March 11, 2020
Health Equity Series: The MMIWG Calls for Justice and their relation to health
Join us for a series of conversations designed to spark conversation about how to collaborate and act to achieve health equity in our communities. Hosted by the Division of Social Accountability.
March 11, 2020
12:30 - 1:30 pm
Room 1130 E-Wing, Health Sciences Building, University of Saskatchewan
Darlene Okemaysim-Sicotte (Iskwewuk E-wichiwitochik Women Walking Together)

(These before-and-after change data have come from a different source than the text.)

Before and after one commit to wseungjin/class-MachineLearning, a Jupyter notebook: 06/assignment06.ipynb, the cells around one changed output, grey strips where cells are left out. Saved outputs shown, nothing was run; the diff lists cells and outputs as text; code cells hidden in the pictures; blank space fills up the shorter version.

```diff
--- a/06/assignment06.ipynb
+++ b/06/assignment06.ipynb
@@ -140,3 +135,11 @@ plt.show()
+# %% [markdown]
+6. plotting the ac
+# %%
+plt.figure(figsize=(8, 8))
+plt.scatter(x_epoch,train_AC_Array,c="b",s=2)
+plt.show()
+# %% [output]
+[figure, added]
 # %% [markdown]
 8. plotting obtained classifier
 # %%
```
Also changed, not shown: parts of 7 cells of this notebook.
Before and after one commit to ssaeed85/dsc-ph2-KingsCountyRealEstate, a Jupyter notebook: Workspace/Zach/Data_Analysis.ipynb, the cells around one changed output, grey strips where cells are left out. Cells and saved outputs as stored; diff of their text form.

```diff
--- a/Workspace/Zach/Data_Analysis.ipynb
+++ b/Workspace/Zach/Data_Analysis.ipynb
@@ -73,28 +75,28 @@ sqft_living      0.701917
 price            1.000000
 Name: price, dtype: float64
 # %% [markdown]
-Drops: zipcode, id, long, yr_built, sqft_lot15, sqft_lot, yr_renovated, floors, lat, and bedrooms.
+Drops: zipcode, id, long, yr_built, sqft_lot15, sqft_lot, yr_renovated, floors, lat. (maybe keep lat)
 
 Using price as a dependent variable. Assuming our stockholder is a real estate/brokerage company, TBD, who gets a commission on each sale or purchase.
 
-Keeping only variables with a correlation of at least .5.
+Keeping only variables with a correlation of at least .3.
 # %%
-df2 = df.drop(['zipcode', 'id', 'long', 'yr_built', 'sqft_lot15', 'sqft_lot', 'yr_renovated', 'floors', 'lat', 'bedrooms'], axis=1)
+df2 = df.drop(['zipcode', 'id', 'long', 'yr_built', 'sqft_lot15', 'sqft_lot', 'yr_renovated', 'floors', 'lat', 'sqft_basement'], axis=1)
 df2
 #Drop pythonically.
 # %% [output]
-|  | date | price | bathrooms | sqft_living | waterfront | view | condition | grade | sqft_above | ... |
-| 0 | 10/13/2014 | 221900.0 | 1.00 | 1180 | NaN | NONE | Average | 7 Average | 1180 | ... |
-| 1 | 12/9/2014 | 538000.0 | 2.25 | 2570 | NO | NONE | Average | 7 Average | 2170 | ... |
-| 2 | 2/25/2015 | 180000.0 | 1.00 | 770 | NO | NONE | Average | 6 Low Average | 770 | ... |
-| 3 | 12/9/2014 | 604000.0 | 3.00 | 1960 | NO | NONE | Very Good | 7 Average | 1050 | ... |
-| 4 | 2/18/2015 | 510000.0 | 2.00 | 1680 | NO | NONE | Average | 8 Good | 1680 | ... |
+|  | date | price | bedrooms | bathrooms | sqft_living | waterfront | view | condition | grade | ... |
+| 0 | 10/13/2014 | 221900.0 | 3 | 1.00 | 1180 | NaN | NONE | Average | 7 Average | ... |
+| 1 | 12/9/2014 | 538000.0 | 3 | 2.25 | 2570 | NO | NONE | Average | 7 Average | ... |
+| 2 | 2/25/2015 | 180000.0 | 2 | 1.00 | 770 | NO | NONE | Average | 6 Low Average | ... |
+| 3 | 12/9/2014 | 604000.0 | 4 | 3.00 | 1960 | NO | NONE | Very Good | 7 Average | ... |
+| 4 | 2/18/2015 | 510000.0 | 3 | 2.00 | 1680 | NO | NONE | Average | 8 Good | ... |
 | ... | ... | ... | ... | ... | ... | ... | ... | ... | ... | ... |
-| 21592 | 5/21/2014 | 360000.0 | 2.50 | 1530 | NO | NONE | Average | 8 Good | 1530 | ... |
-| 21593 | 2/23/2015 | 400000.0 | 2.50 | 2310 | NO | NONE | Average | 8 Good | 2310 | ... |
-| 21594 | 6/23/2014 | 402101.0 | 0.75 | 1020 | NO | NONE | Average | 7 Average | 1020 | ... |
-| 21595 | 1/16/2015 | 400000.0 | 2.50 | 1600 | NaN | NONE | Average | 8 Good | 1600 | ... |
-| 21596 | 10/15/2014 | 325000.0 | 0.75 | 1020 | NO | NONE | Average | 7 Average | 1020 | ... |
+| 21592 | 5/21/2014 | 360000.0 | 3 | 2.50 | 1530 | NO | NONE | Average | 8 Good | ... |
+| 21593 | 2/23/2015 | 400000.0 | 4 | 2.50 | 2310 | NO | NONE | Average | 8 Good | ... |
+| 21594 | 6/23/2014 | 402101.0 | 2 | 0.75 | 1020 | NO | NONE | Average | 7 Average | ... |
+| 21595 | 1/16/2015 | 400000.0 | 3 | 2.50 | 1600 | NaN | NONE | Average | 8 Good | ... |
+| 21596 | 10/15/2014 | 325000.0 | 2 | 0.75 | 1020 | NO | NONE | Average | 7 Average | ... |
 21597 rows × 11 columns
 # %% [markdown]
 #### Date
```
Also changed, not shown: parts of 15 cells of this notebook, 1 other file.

Darlene R. Okemaysim-Sicotte, is a Cree from Beardy’s & Okemasis First Nation near the town of Duck Lake, Saskatchewan, and was educated at Rivier Academy in Prince Albert and the University of Saskatchewan. Darlene has been working with the Gordon Tootoosis Nikaniwin Theatre since 2013Darlene’s past experiences in the workplace include Executive Assistant at Saskatchewan Indian Institute of Technologies, Departmental Secretary at U of S Native Studies, and One Earth Farms FN LP. Darlene is also a 15 year member of the Saskatoon concerned citizens group Iskwewuk Ewichiwitochik (Women Walking Together) whose focus is on missing and murdered indigenous women and girls. Darlene received the Queen Elizabeth II Diamond Jubilee Medal in January 2013 for this volunteerism & national finalist and later a juror for Samara.com “Every Day Political Citizen - Project”. Darlene has written published articles and engages in local, provincial, and national interviews media outlets on Missing and Murdered Indigenous Women. Darlene has been the Non-Legal Advocate and co-chair for Iskwewuk E-wichitochik (Women Walking Together) who had Party With Standing status for National Inquiry to MMIWG2S. She currently lives in Saskatoon with her husband Chris Sicotte and mother to Christopher, Cory, Aren, Sunflower, and grandmother to Albert Jr., Dayshawn, and Joseph all of whom enjoy the local, provincial, and national arts scene.
Dr. Veronica McKinney (College of Medicine)
Dr. Veronica McKinney is the Director of Northern Medical Services. Veronica is of Cree/Métis descent and provides leadership in health development in northern Saskatchewan Aboriginal communities promoting the evolution and advancement of healthy communities. She is an Assistant Professor and Chair of the Indigenous Health Committee, College of Medicine, Univ. of Sask, as well as serving on various boards and committees. She practices clinical medicine at the Westside Community Clinic in Saskatoon. She believes strongly in her traditional cultural teachings and applies them to her practice of medicine. She is a strong advocate for Aboriginal people’s health, having witnessed and experienced the inequities firsthand.
Senator Lillian Dyck
She earned her Bachelor of Arts, 1966, Honours, 1968; Master of Science in Biochemistry, 1970, Ph.D. in Biological Psychiatry in 1981, all from the University of Saskatchewan. She was conferred a Doctor of Letters, Honoris Causa by Cape Breton University in 2007.
She has been recognized in a number of ways, such as: A National Aboriginal Achievement Award for Science & Technology in 1999; A YWCA Woman of Distinction Award for Science, Technology & the Environment in 2003 ; two eagle feathers in 2005; an Alumnus of Influence Award, College of Arts & Science, University of Saskatchewan in 2009; an Atlantic Human Rights Center Award in 2019; and most recently the YWCA Saskatoon Women of Distinction Lifetime Achievement Award in 2019.
Senator Dyck was a Full Professor in the Neuropsychiatry Research Unit, Department of Psychiatry and Associate Dean, College of Graduate Studies & Research at the University of Saskatchewan.
In 2005, she was summoned to the senate by the Rt. Hon. Paul Martin. She has been Deputy Chair and Chair of the Standing Senate Committee on Aboriginal Peoples. Her priority area in the last 10 years has been the tragedy of missing and murdered Aboriginal women and girls. Senator Dyck had given over 100 public speeches across Canada on this topic and others. These and her senate speeches are posted on this website.
Senator Dyck amended Bill C-75: An Act to amend the Criminal Code, the Youth Criminal Justice Act and other Acts and to make consequential amendments to other Acts to better protect women - especially Aboriginal women and other vulnerable persons - from abuse, including intimate partner violence.
January 30, 2020: Settler City Limits
Settler City Limits: Indigenous Resurgence and Colonial Violence in the Urban Prairie West on Thursday, January 30th for a public roundtable discussion.
Gordon Oakes Red Bear Student Centre
University of Saskatchewan
10:00 am - 12:00 pm
Thursday, January 30, 2020
Wednesday, October 24, 2018
Hollo Micha Oh Chash: Transforming Historical Trauma Narratives to Improve Community Health
Wednesday, November 21, 2018
February 5, 2019
Decolonizing Science & Technology
May 8, 2019
Cultural Safety: It's not about culture, it's about racism